“Best Advice” is a recurring column on The Message, in which industry veterans Jack Neary and Kevin Spreekmeester—and some of their colleagues—dispense practical advice for people who are just entering the industry.
This week’s Best Advice, the second of a two-part series, is from Jack and Kevin themselves. It’s intended for agency people looking at how best to work with their clients. Last week covered how clients can best choose and work with their agency.
How do you get the client to open up and share as much as you need?
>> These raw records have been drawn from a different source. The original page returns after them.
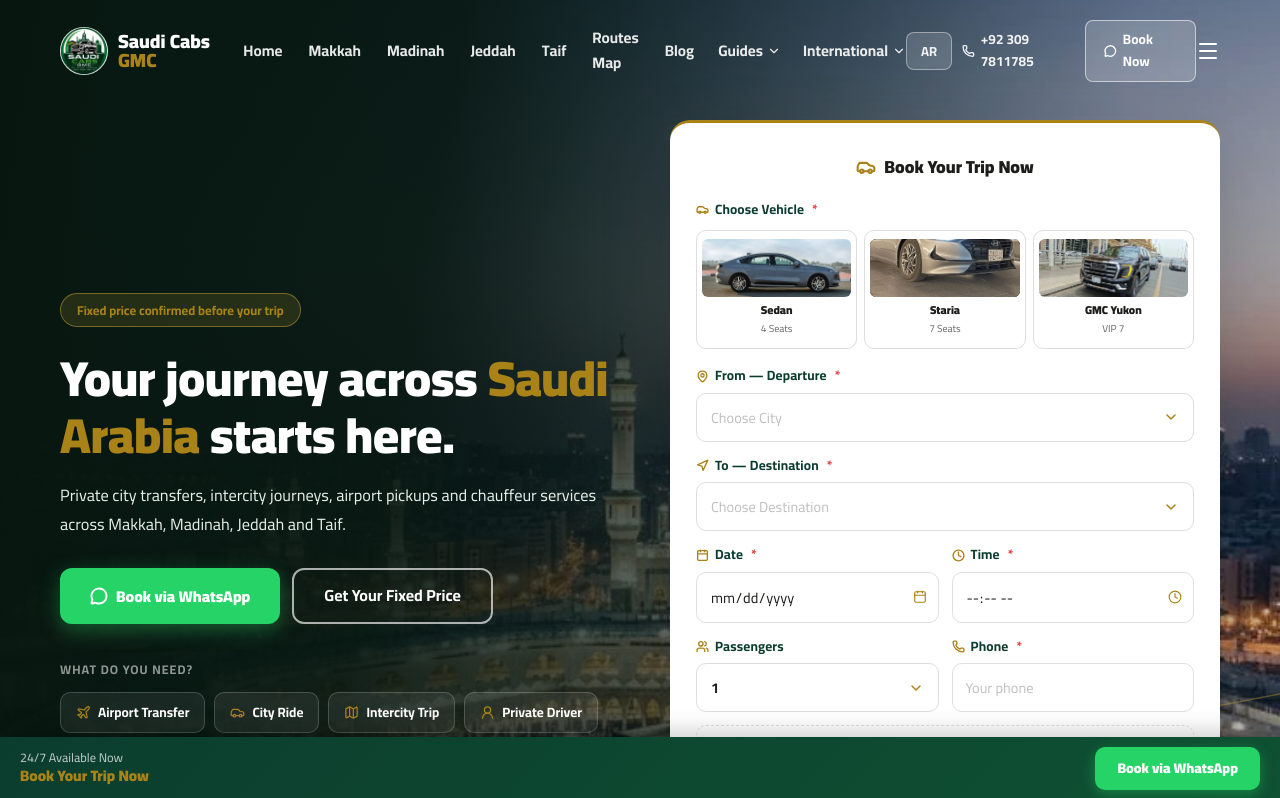
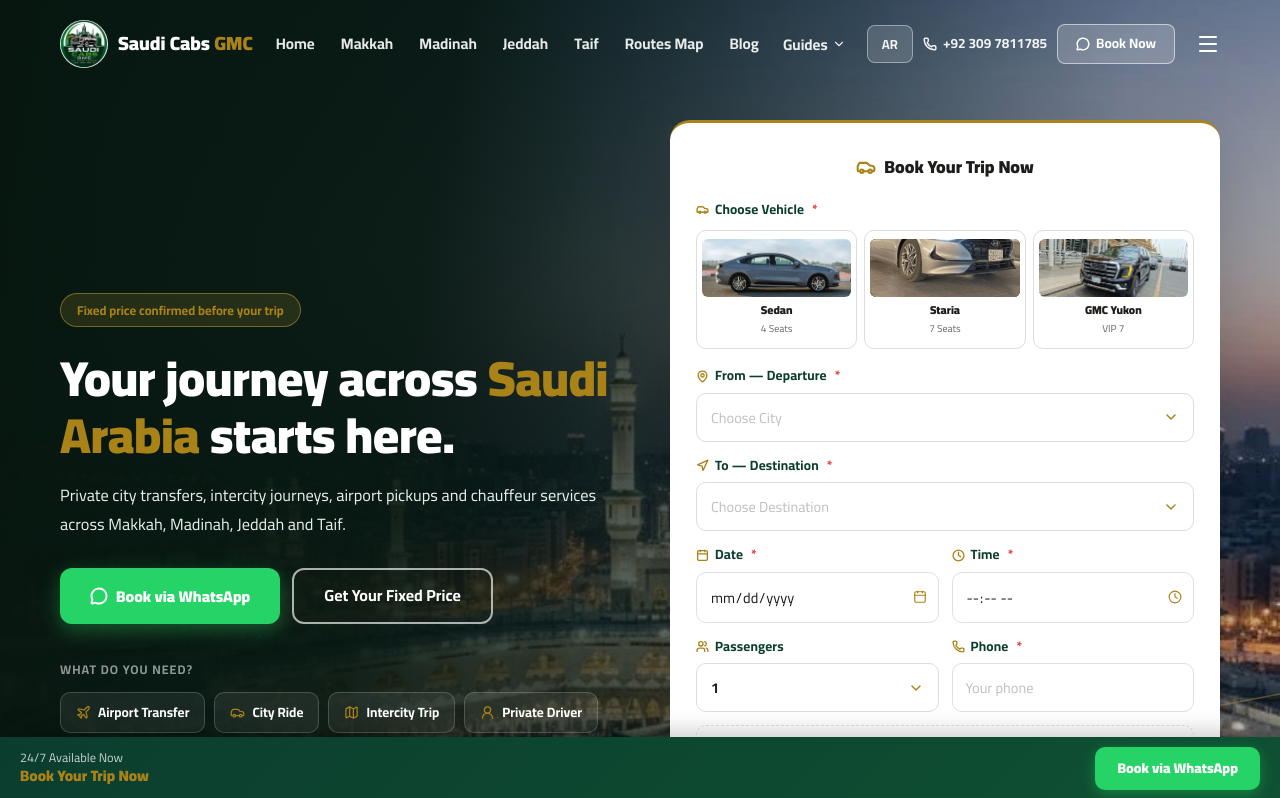
Before and after one commit to saudicabgmc/saudicab, a Next.js app: page / in a window 1280 px wide. Shown: the top 798 px of the page. Built offline with nearby package versions, Linux system fonts and the light colour scheme.

Commit message:
Remove International dropdown from header nav, keep footer-only
Co-Authored-By: Claude Sonnet 5 <noreply@anthropic.com>

```diff
--- a/src/components/Navbar.tsx
+++ b/src/components/Navbar.tsx
@@ -9,7 +9,6 @@ export default function Navbar() {
   const [scrolled, setScrolled] = useState(false)
   const [menuOpen, setMenuOpen] = useState(false)
   const [guidesOpen, setGuidesOpen] = useState(false)
-  const [intlOpen, setIntlOpen] = useState(false)
   const { lang, toggle, isAr } = useLang()
   const tr = t[lang].nav
 
@@ -29,17 +28,6 @@ export default function Navbar() {
     { href: '/taxi-prices-saudi-arabia', label: isAr ? 'دليل الأسعار' : 'Taxi Prices Guide' },
     { href: '/umrah-travel-guide', label: isAr ? 'دليل سفر العمرة' : 'Umrah Travel Guide' },
     { href: '/hajj-transport-faq', label: isAr ? 'أسئلة الحج' : 'Hajj Transport FAQ' },
-  ]
-
-  const intlRoutes = [
-    { href: '/riyadh-to-doha', label: isAr ? 'الرياض ← الدوحة' : 'Riyadh → Doha' },
-    { href: '/riyadh-to-dubai', label: isAr ? 'الرياض ← دبي' : 'Riyadh → Dubai' },
-    { href: '/riyadh-to-abu-dhabi', label: isAr ? 'الرياض ← أبوظبي' : 'Riyadh → Abu Dhabi' },
-    { href: '/riyadh-to-bahrain', label: isAr ? 'الرياض ← البحرين' : 'Riyadh → Bahrain' },
-    { href: '/riyadh-to-kuwait', label: isAr ? 'الرياض ← الكويت' : 'Riyadh → Kuwait' },
-    { href: '/riyadh-to-muscat', label: isAr ? 'الرياض ← مسقط' : 'Riyadh → Muscat' },
-    { href: '/dammam-to-bahrain', label: isAr ? 'الدمام ← البحرين' : 'Dammam → Bahrain' },
-    { href: '/dammam-to-kuwait', label: isAr ? 'الدمام ← الكويت' : 'Dammam → Kuwait' },
   ]
 
   useEffect(() => {
@@ -98,34 +86,6 @@ export default function Navbar() {
                 {guides.map(g => (
                   <Link key={g.href} href={g.href} style={{ display: 'block', padding: '10px 20px', color: 'var(--foreground)', textDecoration: 'none', fontWeight: '600', fontSize: '0.88rem', transition: 'background 0.2s' }} onMouseEnter={(e) => (e.currentTarget.style.background = 'var(--muted)')} onMouseLeave={(e) => (e.currentTarget.style.background = 'none')}>
                     {g.label}
-                  </Link>
-                ))}
-              </div>
-            )}
-          </div>
-
-          {/* International Dropdown */}
-          <div
-            style={{ position: 'relative' }}
-            onMouseEnter={() => setIntlOpen(true)}
-            onMouseLeave={() => setIntlOpen(false)}
-          >
-            <button
-              onClick={() => setIntlOpen(!intlOpen)}
-              aria-haspopup="true"
-              aria-expanded={intlOpen}
-              className={`nav-link ${scrolled ? 'nav-link-dark' : 'nav-link-white'}`}
-              style={{ display: 'flex', alignItems: 'center', gap: '4px', background: 'none', border: 'none', cursor: 'pointer', padding: 0 }}
-            >
-              {isAr ? 'رحلات دولية' : 'International'}
-              <ChevronDown size={14} style={{ transform: intlOpen ? 'rotate(180deg)' : 'none', transition: 'transform 0.2s' }} />
-            </button>
-
-            {intlOpen && (
-              <div style={{ position: 'absolute', top: '100%', left: isAr ? 'auto' : 0, right: isAr ? 0 : 'auto', background: 'white', minWidth: '200px', borderRadius: '12px', boxShadow: '0 10px 30px rgba(0,0,0,0.15)', padding: '10px 0', zIndex: 100, border: '1px solid var(--border)' }}>
-                {intlRoutes.map(r => (
-                  <Link key={r.href} href={r.href} style={{ display: 'block', padding: '10px 20px', color: 'var(--foreground)', textDecoration: 'none', fontWeight: '600', fontSize: '0.88rem', transition: 'background 0.2s' }} onMouseEnter={(e) => (e.currentTarget.style.background = 'var(--muted)')} onMouseLeave={(e) => (e.currentTarget.style.background = 'none')}>
-                    {r.label}
                   </Link>
                 ))}
               </div>
@@ -229,27 +189,6 @@ export default function Navbar() {
               )}
             </div>
 
-            {/* Mobile International Expandable */}
-            <div style={{ borderBottom: '1px solid var(--border)' }}>
-              <button
-                onClick={() => setIntlOpen(!intlOpen)}
-                aria-expanded={intlOpen}
-                style={{ width: '100%', display: 'flex', justifyContent: 'space-between', alignItems: 'center', padding: '12px 0', fontWeight: '700', color: 'var(--primary)', background: 'none', border: 'none', fontSize: '0.95rem' }}
-              >
-                {isAr ? 'رحلات دولية' : 'International Transfers'}
-                <ChevronDown size={18} style={{ transform: intlOpen ? 'rotate(180deg)' : 'none', transition: 'transform 0.2s' }} />
-              </button>
-              {intlOpen && (
-                <div style={{ padding: '0 0 12px 16px', display: 'flex', flexDirection: 'column', gap: '10px' }}>
-                  {intlRoutes.map(r => (
-                    <Link key={r.href} href={r.href} onClick={() => setMenuOpen(false)} style={{ display: 'block', padding: '6px 0', color: 'var(--muted-foreground)', fontSize: '0.9rem', fontWeight: '600' }}>
-                      {r.label}
-                    </Link>
-                  ))}
-                </div>
-              )}
-            </div>
-
             <div style={{ display: 'flex', gap: '10px', marginTop: '10px' }}>
               <button
                 onClick={toggle}
```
Kevin Spreekmeester: To me this is simple: Explain why they should. Explain the link between the request and the potential outcome of sharing. Give an example they can identify with. Do it all respectfully. You are entering their world—a place they count on to make a living. They will rightfully protect it, but show how sharing pays off, and they should want to support the work.
Jack Neary: Kevin’s right. By helping a client understand that the more you know about their business, the better you can deliver ideas that meet agreed-upon objectives. With a little experience, and as your client relationship develops, you will develop something I call “listening between the lines.” It’s the ability to hear not only what the client is actually saying, but also what she isn’t saying.
How do you convince the client you have superior creative instincts (and do you)?
KS: My best advice on this is to make sure the creative ladders up to the strategic goals. Make sure you can show how that happens. Make sure that you can show why the audience will respond as desired. And allow for the possibility that your client might even have some pretty well-honed creative instincts. Don’t be afraid of that, embrace it and acknowledge that. Humility goes a long way.
JN: This is a matter of trust, and trust is earned over time through the work you do for your client. It all comes down to the work. Is it on brief? Does it reflect learning from past projects? Does it respect the defined brand voice and personality? If you keep checking those boxes, client trust will come, and you might be surprised by the latitude you’ll be given.
What’s the best way to “sell” your creative work?
JN: Selling the work might be more difficult than creating it. First, banish the word “sell” from your vocabulary. In my experience, clients do not like being sold to. They are only human, and it is human nature to be skeptical of those who are pushing something on them. Instead, try taking them by the hand and gently pulling them along. I have found that in most cases a little charm and reason works better than a constant barrage of furious pushing. Let’s face it, you can only fall on your sword once. Save that for when you really need it.
Think of it this way: Our job is not to sell our work, our job is to help our clients buy our work. There is a difference.
It’s important to be passionate not only about your work, but about what your work can do for your client’s business. Clients can sense if you believe in your work. If you don’t believe in it, you shouldn’t be sharing it with your client.
Enthusiasm is contagious. As Ralph Waldo Emerson put it, “No one cares how much you know until they know how much you care.”
Your enthusiasm is especially contagious when it bubbles over to include the record-breaking results your work can generate for your client’s brand. Be sure to present your work in that context. Think about why the work is important to your client, not why it is important to you. Take this advice to heart: “Think like a creative person, but talk like an accountant.”
And one final note: know when to shut up.
How do you show value for cost in the most effective way?
KS: In my experience, value was 100% based on the feeling that I had a partner in my goals. Someone who was really there to help, sincerely, passionately and enthusiastically. I wanted a partner as invested in my company’s success as I was. Then the agency became invaluable, because I knew we could work through issues and challenges and not just push agendas.
JN: I encourage agencies to put a little skin in the game by attaching a portion of their compensation to the client’s business results. It sends a valuable signal to your client.
How do you best work with a ‘difficult’ client?
KS: When I worked on the agency side, I had my share of difficult clients. It’s really simple now that I look back at it, but it wasn’t at the time. Most importantly, identify the difference between abusive and difficult. There’s a big difference.
There are people who in their role become abusive, because they can, and nobody should stand for that. If your agency doesn’t support you and help you in those instances, well that’s another lesson learned. But just “difficult” happens all the time, and usually it’s born of misunderstanding, misaligned needs and goals, or, most often, people who just need extra help learning and understanding.
Make sure you have done all you can to hold up your end of the agency/client agreement. If you have, try to find a way for a time-out to discuss issues unemotionally with an eye to creating great work.